From: Vlad (vlad_at_vlad.net)
Date: Sun 30 Jun 2002 - 15:39:37 BST
So how do you perform updates on the vserver? Do you just boot up the root
server with a cd and upgrade the distribution? Does that break the
vservers or anything?
On Fri, 28 Jun 2002, Jacques Gelinas wrote:
> On Thu, 27 Jun 2002 11:13:20 -0500, Vlad wrote
> > I recall someone saying something about vserver (redhat) update scripts
> > that would update all the files on the vserver (or create a vserver)
> > directly from redhat cd's. Does anybody still maintain this and
> > furthermore, has anybody used it at all to make upgrades to their systems?
> > I have both types of vservers (with links to the root server and separate
> > fs copies) so I am wondering if anybody has encountered any problems
> > before I go ahead and start destroying stuff.
> The script to install directly from a CD is in /usr/lib/vserver. Currently
> there is one to install from a rh7.2 CD.
> I will release a new version with support for 7.3. Further, the newvserver
> utility will offer the ability to install from a CD directly in the menu and
> will use these script directly (note this stuff is already done, just not released
> For the upgrade part, no script are available yet. Performing the upgrade generally
> involve the following steps
> -Doing rework in distribution dependant configuration file, as needed. In
> general, this does not affect a vserver since this stuff applies to
> low level configuration.
> -Handling deprecated packages. For example, a package foo may evolve in
> two packages: foo-client and foo-server. RPM can't handle this kind of relation
> (the package has a new name). So in that case, the offending package must
> be removed and then the upgrade performed.
> -Computing the new dependencies and potentially adding new packages
> to solve it.
> I have written a module to handle that and I am testing it here. The cool thing
> about vservers is that you can test your upgrade over and over without rebooting
> or loosing anything. You simply do
> -create a new test vserver out of a production one: 1 minute
> -assign a new IP to it
> -perform the upgrade
> -test it
> -erase it and try again.
> In general, the original production vserver should just stay there in case the upgrade
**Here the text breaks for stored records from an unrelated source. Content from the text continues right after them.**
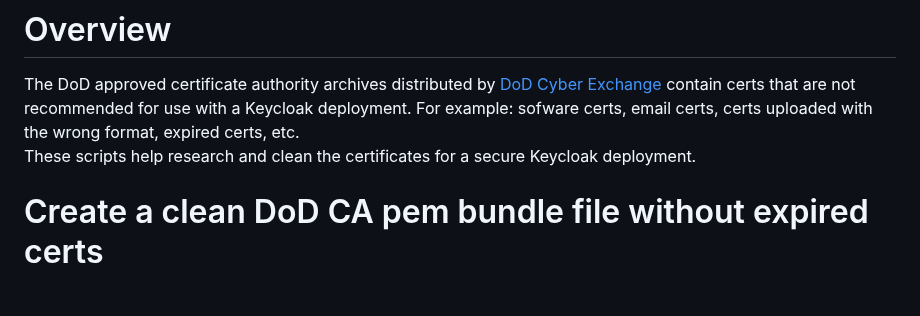
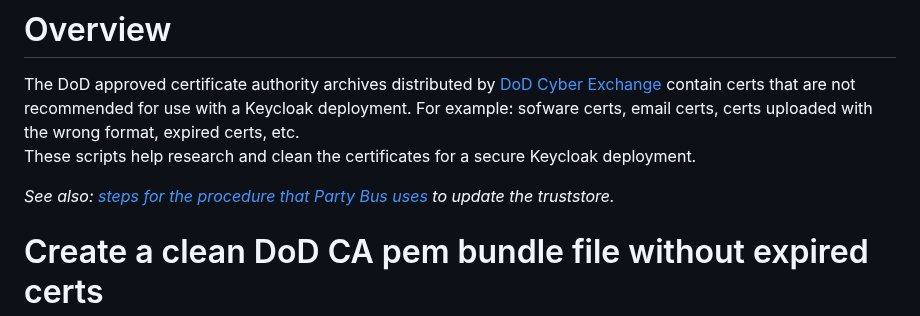
Before and after one commit to DoD-Platform-One/Keycloak, a Markdown page: scripts/certs/README.md, the part around the change. Drawn GitHub-style; blank space fills up the shorter version.

```diff
--- a/scripts/certs/README.md
+++ b/scripts/certs/README.md
@@ -1,6 +1,8 @@
 # Overview
 The DoD approved certificate authority archives distributed by [DoD Cyber Exchange](https://public.cyber.mil/pki-pke/pkipke-document-library/) contain certs that are not recommended for use with a Keycloak deployment. For example: sofware certs, email certs, certs uploaded with the wrong format, expired certs, etc.
 These scripts help research and clean the certificates for a secure Keycloak deployment.
+
+_See also: [steps for the procedure that Party Bus uses](https://confluence.il4.dso.mil/display/P1CNAPSSO/How+to+update+TrustStore) to update the truststore._
 
 # Create a clean DoD CA pem bundle file without expired certs
 1. Create the clean pem file which will include expired certs
```
Also changed, not shown: development/README.md (+4 -1 lines).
> has some hidden side effect. You archive it and delete it few week later.
> Jacques Gelinas <jack_at_solucorp.qc.ca>
> vserver: run general purpose virtual servers on one box, full speed!